[show abstract][hide abstract] ABSTRACT: Using IL-1/IL-1Ra knockout BALB/c mice, we showed that 3-methylcholatrene (3-MCA)-induced carcinogenesis is dependent on IL-1beta-induced inflammatory responses. Patterns of local inflammation and tumorigenicity were similar in wild-type (WT) and IL-1alpha(-/-) mice, while in IL-1beta(-/-) mice, tumorigenicity was attenuated and in IL-1Ra(-/-) mice accentuated. 3-MCA-induced fibrosarcoma cell lines from WT mice developed into progressive tumors in WT mice, while surprisingly, lines from IL-1alpha(-/-) mice formed tumors only in immunocompromized mice. 3-MCA-induced fibrosarcoma cell lines from IL-1alpha(-/-) mice, compared with lines from WT mice, manifested higher expression levels of "global" surface molecules related to Ag presentation and interactions with immune surveillance cells (MHC class I, B7.1, B7.2, L-selectin, and NKG2D ligands) and were eradicated mainly by CD4(+)- and CD8(+)-dependent T cell responses. Concomitantly, at the injection site of 3-MCA-induced fibrosarcoma cells derived from IL-1alpha(-/-) mice, a leukocyte infiltrate, subsequently replaced by a scar-like tissue, was observed. Immune aberrations in NK cell maturation, antitumor specific immunity and killing capacity of effector cells were observed in IL-1alpha(-/-) mice, in contrast to WT mice. Thus, we demonstrate in this study the significance of host-derived IL-1alpha in cancer immunoediting, by affecting innate and specific immunosurveillance mechanisms. Overall, the results presented in this study, together with our previous studies, attest to differential involvement of IL-1alpha and IL-1beta in tumorigenesis; host-derived IL-1beta mainly controls inflammation, while concomitantly, IL-1alpha controls immunosurveillance of the arising malignant cells. Elucidation of the involvement of the IL-1 molecules in the malignant process will hopefully lead to the development of novel approaches for chemoprevention and immunotherapy.

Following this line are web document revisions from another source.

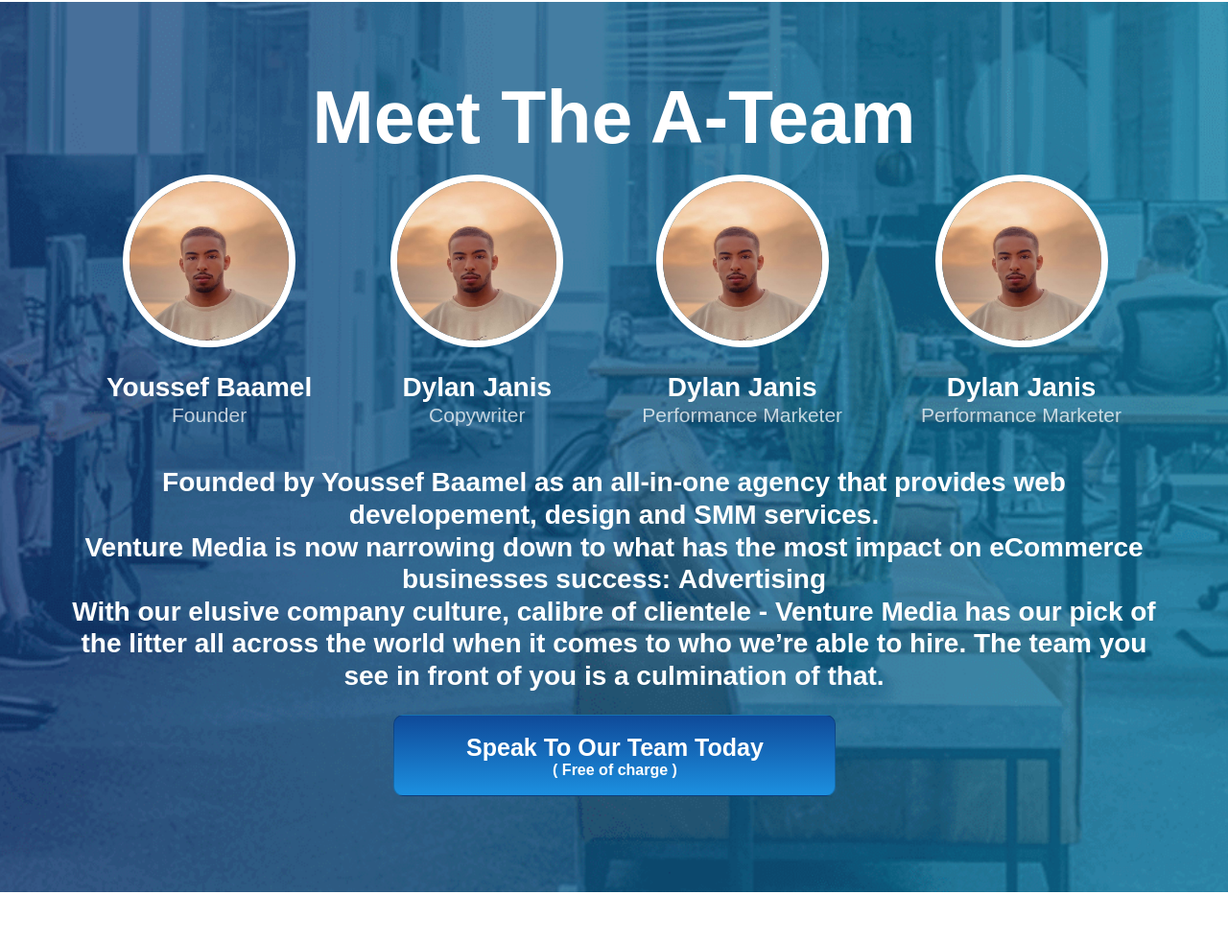
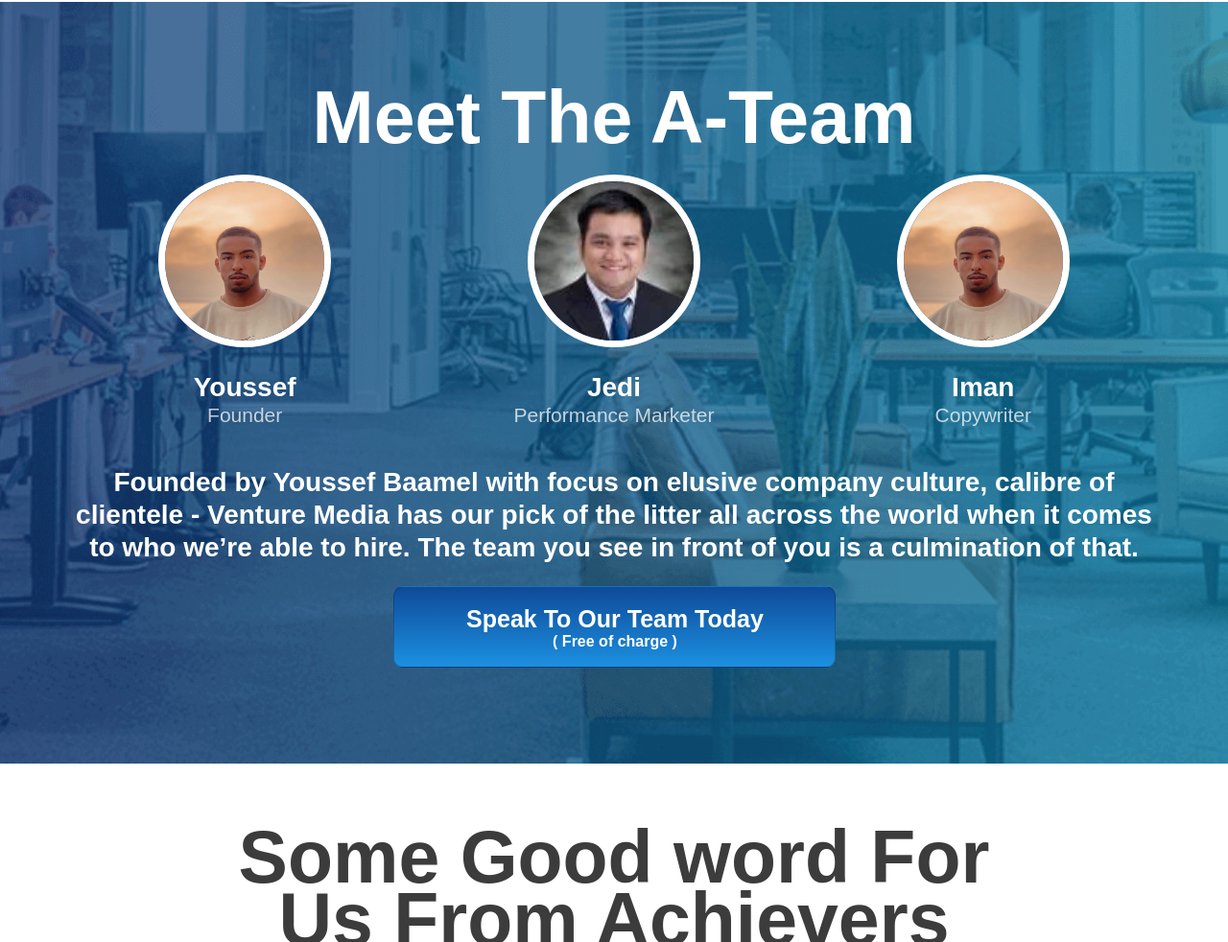
Before and after one commit to baamelyoussef/VenturemediaFunnel, a plain HTML site: page index.html in a window 1280 px wide. Shown: the part 3335-4317 px from the top of the page at 96% size. Drawn offline with Linux system fonts and the light colour scheme.

Commit message:
add Jedi

```diff
--- a/index.html
+++ b/index.html
@@ -139,32 +139,24 @@
 									<div style="display: flex;flex-wrap: wrap; justify-content: space-around;">
 									<div class="">
 										<img src="images/images/ceopic.jpg" style="border-radius:50%; width: 180px;height:180px;border: 7px solid white;">
-								<h3><b>Youssef Baamel</b></h3>
+								<h3><b>Youssef</b></h3>
 								<p style="color: rgba(255, 255, 255, 0.736);">Founder</p>
 									</div>
 									<div class="">
-										<img src="images/images/ceopic.jpg" style="border-radius:50%; width: 180px;height:180px;border: 7px solid white;">
-								<h3><b>Dylan Janis</b></h3>
-								<p style="color: rgba(255, 255, 255, 0.736);">Copywriter</p>
-									</div>
-									<div class="">
-										<img src="images/images/ceopic.jpg" style="border-radius:50%; width: 180px;height:180px;border: 7px solid white;">
-								<h3><b>Dylan Janis</b></h3>
+										<img src="images/images/Jedi.png" style="border-radius:50%; width: 180px;height:180px;border: 7px solid white;">
+								<h3><b>Jedi</b></h3>
 								<p style="color: rgba(255, 255, 255, 0.736);">Performance Marketer</p>
 									</div>
 									<div class="">
 										<img src="images/images/ceopic.jpg" style="border-radius:50%; width: 180px;height:180px;border: 7px solid white;">
-								<h3><b>Dylan Janis</b></h3>
-								<p style="color: rgba(255, 255, 255, 0.736);">Performance Marketer</p>
+								<h3><b>Iman</b></h3>
+								<p style="color: rgba(255, 255, 255, 0.736);">Copywriter</p>
 									</div>
 
 									</div>
 							</div>
 							<div class="">
-								<h3>Founded by Youssef Baamel as an all-in-one agency that provides web developement, design and SMM services.
-									<br> Venture Media is now narrowing down to what has the most impact on eCommerce businesses success: <b>Advertising</b>
-<br>
-									With our elusive company culture, calibre of clientele - Venture Media has our pick of the litter all across the world when it comes to who we’re able to hire. The team you see in front of you is a culmination of that.
+								<h3>Founded by Youssef Baamel with focus on elusive company culture, calibre of clientele - Venture Media has our pick of the litter all across the world when it comes to who we’re able to hire. The team you see in front of you is a culmination of that.
 									</h3> </div>
 
 							</div>
```
Also changed, not shown: images/images/Jedi.png (added).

The Journal of Immunology 05/2009; 182(8):4874-81. · 5.52 Impact Factor
[show abstract][hide abstract] ABSTRACT: The NK cell-activating receptor NKG2D plays a prominent role in antitumor immune responses. Expression of the multiple NKG2D ligands must be tightly controlled to guarantee that NK cells attack tumors but not healthy cells. New data reveal a novel mechanism of posttranslational regulation of the mouse NKG2D ligand MULT1, in which MULT1 is ubiquitinated and degraded in healthy cells. In response to UV stress or heat shock, ubiquitination of MULT1 decreases and cell surface expression increases. Thus, targeting the ubiquitination machinery in cancer cells might increase the susceptibility of tumors to NK cell-mediated killing.
Journal of Experimental Medicine 03/2009; 206(2):265-8. · 13.21 Impact Factor